What doesn’t help is that the game is, frankly, ugly. The character art is second to none, as it always has been. The menu when you’re inside the tavern or ministry, where you set tasks, look lovely. The problem comes with the world map and the cities. Frankly, everything that isn’t drawn. It’s just lifeless, washed out and bland, with little difference from one area to the next. Considering how much you’re going to be looking at the world map, and the cities, you would think that some effort would have gone into giving them some variety.
I can’t help but realize that this review will sound negative and that’s partly my fault for coming into the game with higher expectations. I’ve played Romance of the Three Kingdoms IX almost religiously. I’ve been playing it recently, as well as VIII on the PS2. That XIII wants to be the best of both of these, but just falls short, isn’t a bad thing.

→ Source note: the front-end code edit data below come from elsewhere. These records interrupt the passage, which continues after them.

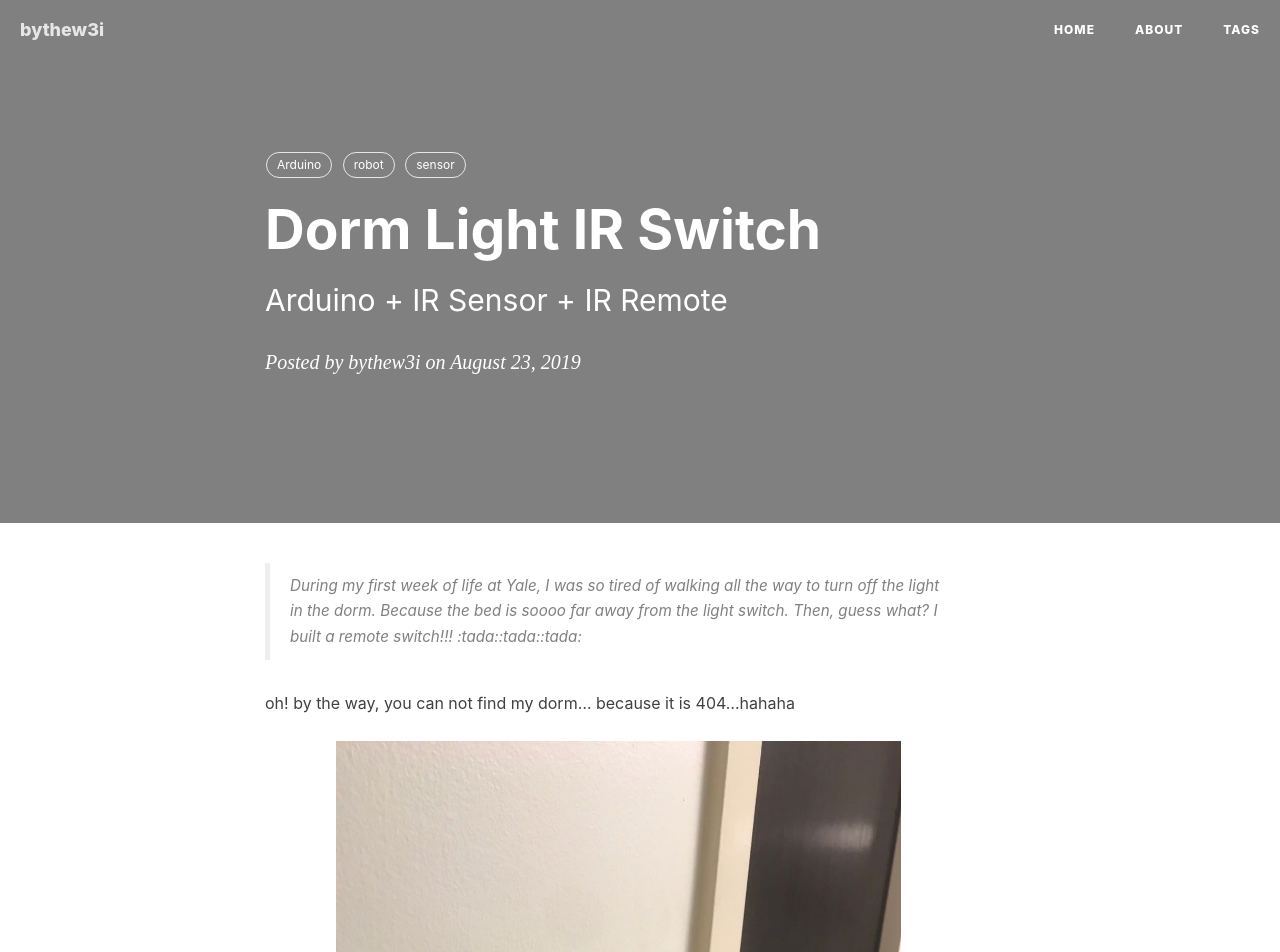
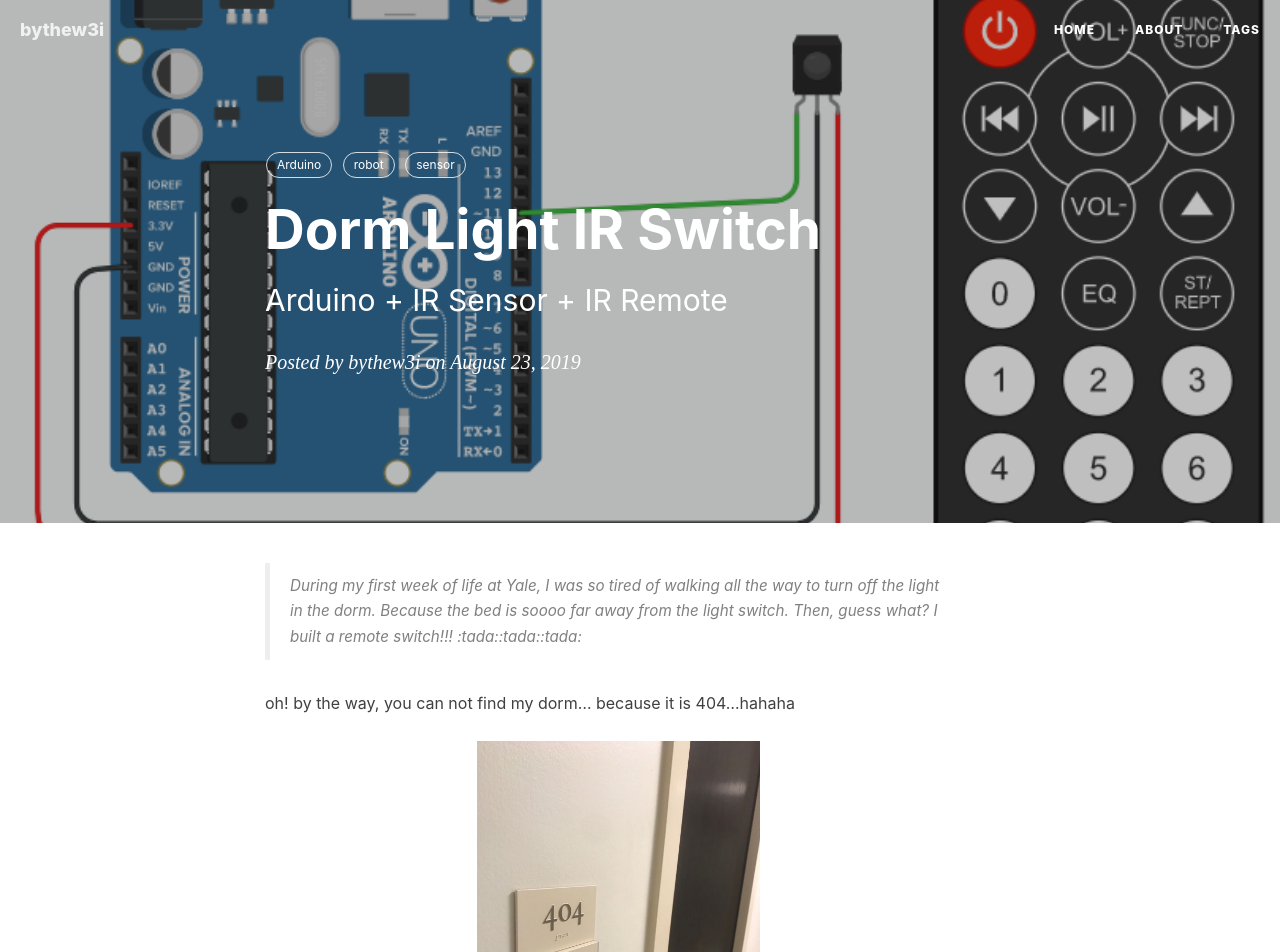
Before and after one commit to by-the-w3i/by-the-w3i.github.io, a Jekyll site: the page built from _posts/2019-08-23-LightSwitch.md, in a window 1280 px wide. Shown: the top 952 px of the page. Built offline with Jekyll 4.4.1, drawn with Linux system fonts in a browser that asks for light colours; nearby versions of some CDN libraries; comment, search, counter and statistics services are not loaded.

Commit message:
Fixed 08231019 youtube

```diff
--- a/_posts/2019-08-23-LightSwitch.md
+++ b/_posts/2019-08-23-LightSwitch.md
@@ -3,7 +3,7 @@
 title:      "Dorm Light IR Switch"
 subtitle:   "Arduino + IR Sensor + IR Remote"
 author:     "bythew3i"
-header-img: "img/post/20190823/cube.png"
+header-img: "img/post/20190823/IR_arduino.png"
 tags:
     - Arduino
     - robot
@@ -13,7 +13,7 @@
 > During my first week of life at Yale, I was so tired of walking all the way to turn off the light in the dorm. Because the bed is soooo far away from the light switch. Then, guess what? I built a remote switch!!! :tada::tada::tada:
 
 oh! by the way, you can not find my dorm... because it is 404...hahaha
-<img src="/img/404.jpeg" alt="404" width="80%">
+<img src="/img/404.jpeg" alt="404" width="40%">
 
 ### Brainstorming
 My initial plan was using `bluetooth`. But it might be time-consuming to write a interface for the front end for iPhone. Another alternative is using PS4 controller to connect the Arduino, but I felt it was such a waste on PS4 controller.
@@ -24,7 +24,7 @@
 
 
 #### Showcase
-<iframe src="https://www.youtube.com/watch?v=QKVqRtLmnKw" frameborder="0" gesture="media" allow="encrypted-media" allowfullscreen></iframe>
+<iframe src="https://www.youtube.com/embed/QKVqRtLmnKw" frameborder="0" allow="accelerometer; autoplay; encrypted-media; gyroscope; picture-in-picture" allowfullscreen></iframe>
 
 
 ---
```
Also changed, not shown: img/post/20190823/IR_arduino.png.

Romance of the Three Kingdoms XIII is a decent game and there’s a lot to do. I know that people will get a lot of hours out of it, myself included. Yes, it leaves a lot to want visually, but the emergent storytelling that will come with the role playing, building allegiances and friendships, to the twists of war will leave you with a lot of stories to tell.
Romance of the Three Kingdoms XIII is a decent game that simply tries too much. Mixing role playing and strategy aspects, though never the best at either, there's a lot to do. The other major issue is simply how ugly it looks outside of the drawn art.

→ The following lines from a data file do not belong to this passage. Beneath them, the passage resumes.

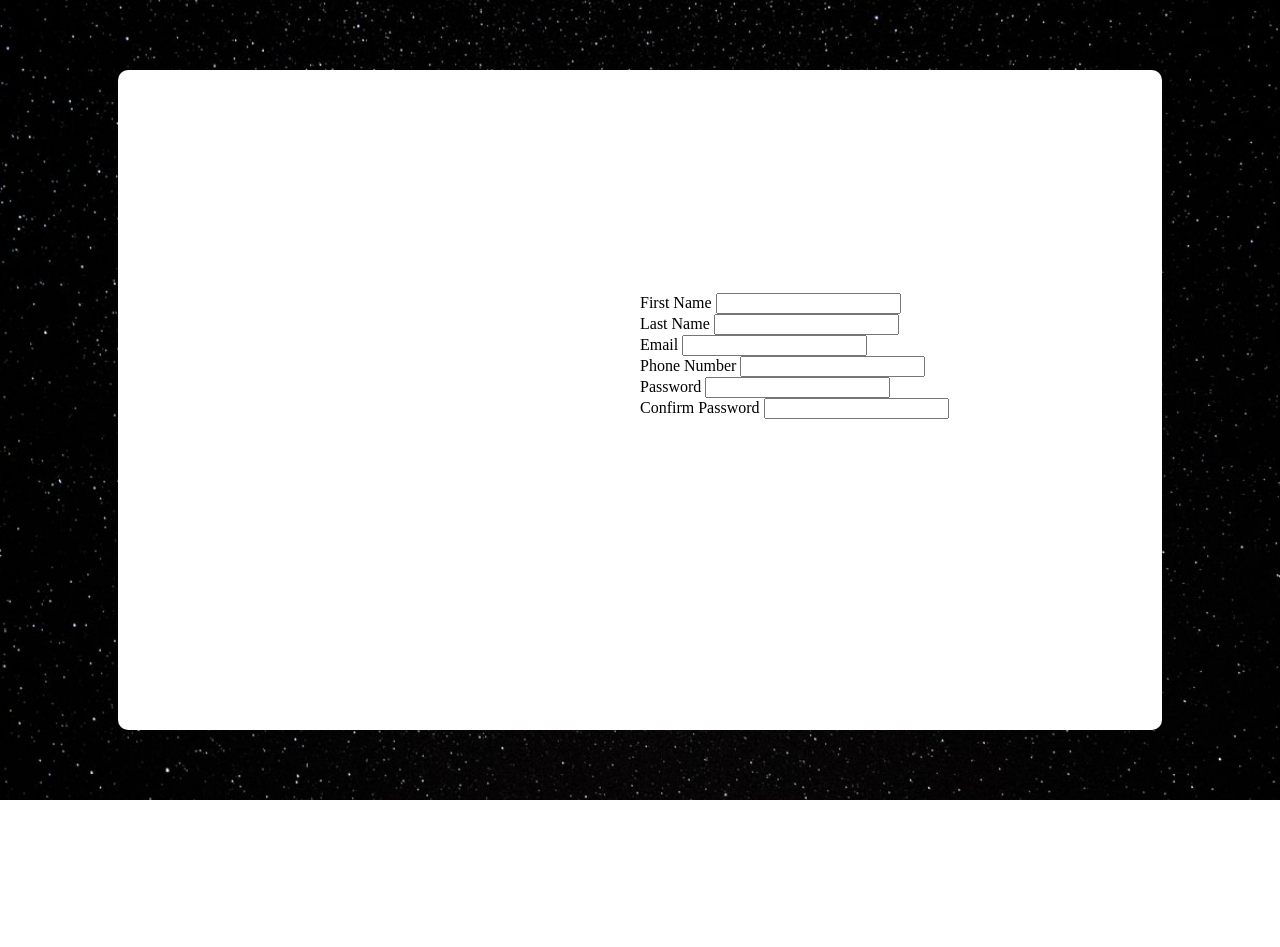
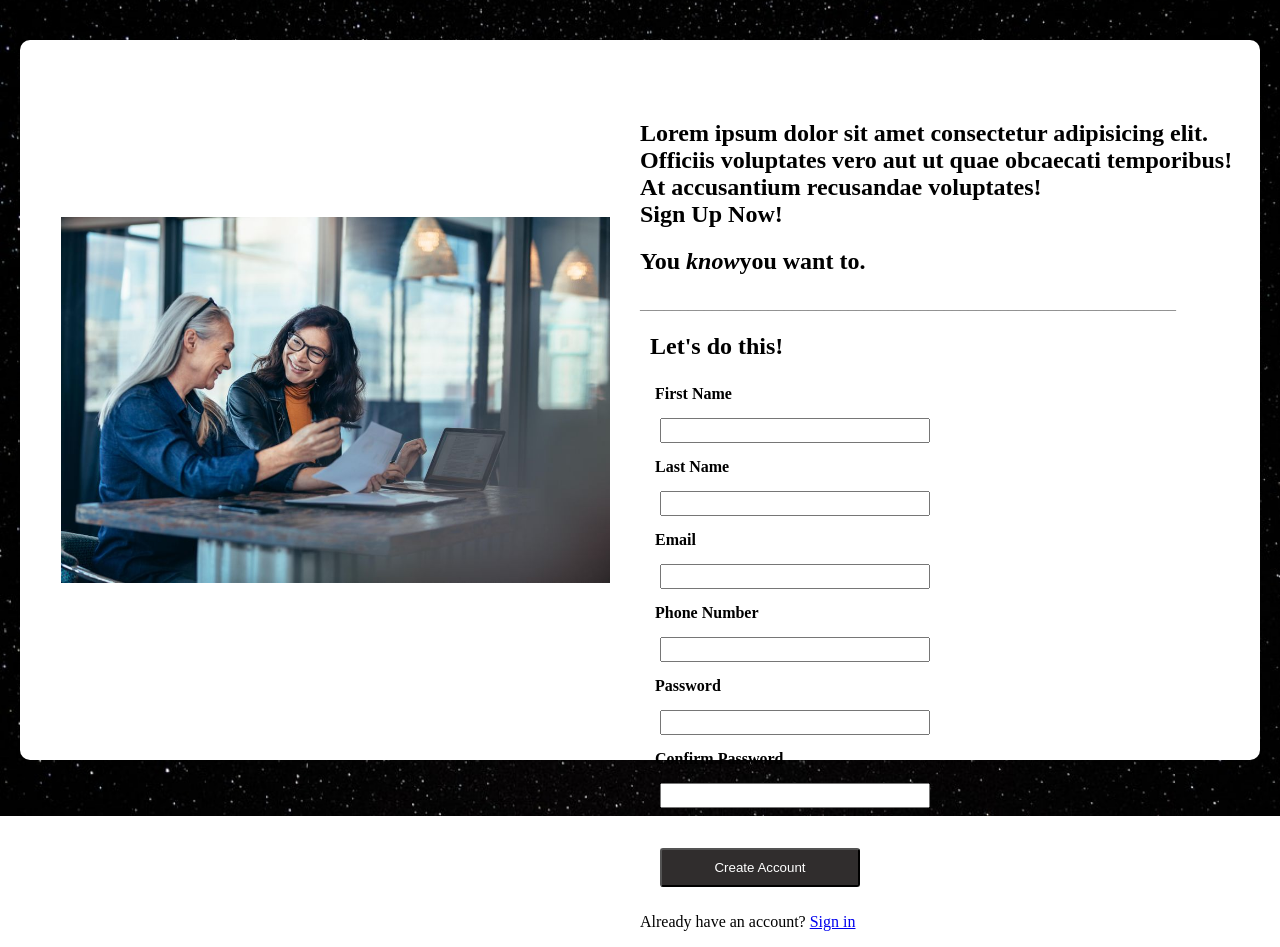
Before and after one commit to brianindy96/sign-up-form-css, a plain HTML site: page index.html in a window 1280 px wide. Before the commit the page ends 800 px from the top, so only its background shows below. Drawn offline with Linux system fonts and the light colour scheme.

Commit message:
Added Pics

```diff
--- a/index.html
+++ b/index.html
@@ -10,38 +10,47 @@
 <body>
 
     <div class="container">
-        <div class="box-left"></div>
+        <div class="box-left">
+            <img src="./coverphoto.jpg" alt="">
+        </div>
         <div class="box-right">
-            <div class="description"></div>
+            <div class="description">
+                <h2>Lorem ipsum dolor sit amet consectetur adipisicing elit. Officiis voluptates vero aut ut quae obcaecati temporibus! At accusantium recusandae voluptates!<br>Sign Up Now!</h2>
+                <h2>You <em>know</em>you want to.</h2>
+            </div>
             <div class="form">
+                <h2>Let's do this!</h2>
                 <form action="#">
-                    <div>
+                    <div class="form-container">
                         <label for="first">First Name</label>
                         <input type="text" id="first" name="first">
                     </div>
-                    <div>
+                    <div class="form-container">
                         <label for="last">Last Name</label>
                         <input type="text" id="last" name="last">
                     </div>
-                    <div>
+                    <div class="form-container">
                         <label for="email">Email</label>
                         <input type="email" id="email" name="email">
                     </div>
-                    <div>
+                    <div class="form-container">
                         <label for="telephone">Phone Number</label>
                         <input type="input" id="telephone" name="telephone">
                     </div>
-                    <div>
+                    <div class="form-container">
                         <label for="pwd">Password</label>
                         <input type="password" id="pwd" name="pwd">
                     </div>
-                    <div>
+                    <div class="form-container">
                         <label for="pwd">Confirm Password</label>
                         <input type="password" id="pwd" name="pwd">
                     </div>
                 </form>
             </div>
-            <div class="footer"></div>
+            <div class="footer">
+                <button>Create Account</button>
+                <p style="padding-top: 10px; padding-right: 10px;">Already have an account? <a href="#">Sign in</a></p>
+            </div>
 
         </div>
     </div>
--- a/style.css
+++ b/style.css
@@ -16,12 +16,13 @@ body{
 }
 
 .container{
-    height: 80vh;
-    width: 80vw;
+    height: 700px;
+    width: 1600px;
     background-color: white;
     border-radius: 10px;
     padding: 10px;
     display: flex;
+    margin: 20px;
 }
 
 /* Container Box-left and right size */
@@ -30,13 +31,87 @@ body{
     width: 50%;
 }
 
+.box-left{
+    display: flex;
+    justify-content: center;
+    align-items: center;
+}
+.box-left img{
+    width: 90%;
+    height: auto;
+}
+
 .container .box-right{
     display: flex;
     flex-direction: column;
 }
 
 .description,
-.form,
 .footer{
     flex: 1;
 }
+
+.form{
+    flex: 2;
+}
+
+/* Description */
+
+.description{
+    vertical-align: bottom;
+    padding-top: 50px;
+}
+
+.description:after{
+    content: "___________________________________________________________________";
+    color:grey;
+    width: 50%;
+}
+/* Forms */
+
+form{
+    display: flex;
+    flex-wrap: wrap;
+    width: 100%;
+}
+
+form > .form > div{
+    width: 50%;
+    padding: 10px;
+
+}
+
+label{
+    margin: 5px;
+    font-weight: 800;
+}
+
+input{
+    margin: 10px;
+    padding: 3px;
+}
+
+.form{
+    margin: 10px;
+    margin-top: 0;
+    padding: 10px;
+    padding-top: 0;
+    padding-right: 300px;
+    margin-left: 0;
+}
+
+.form-container{
+    flex: 1;
+    display: flex;
+    flex-direction: column;
+}
+
+.footer button{
+    margin-top: 10px;
+    margin-left: 20px;
+    padding: 10px;
+    border-radius: 3px;
+    color: white;
+    background-color: rgb(48, 45, 45);
+    width: 200px;
+}
```
Also changed, not shown: coverphoto.jpg (added).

- There's a high amount of detail to be found, giving you a large number of options to work your way up to the top of an empire. That, or you can be the ruler and delegate. Make personal allies, get married, make enemies. The chances for emergent storytelling is great, particularly so when you go to war.
- The combat offered is very shallow for what it should be, and has been in the past. Fights are rarely interesting and offer little tactical nuance. The visuals leave a lot to want, particularly on the world map and in fights, which are, frankly, ugly at best.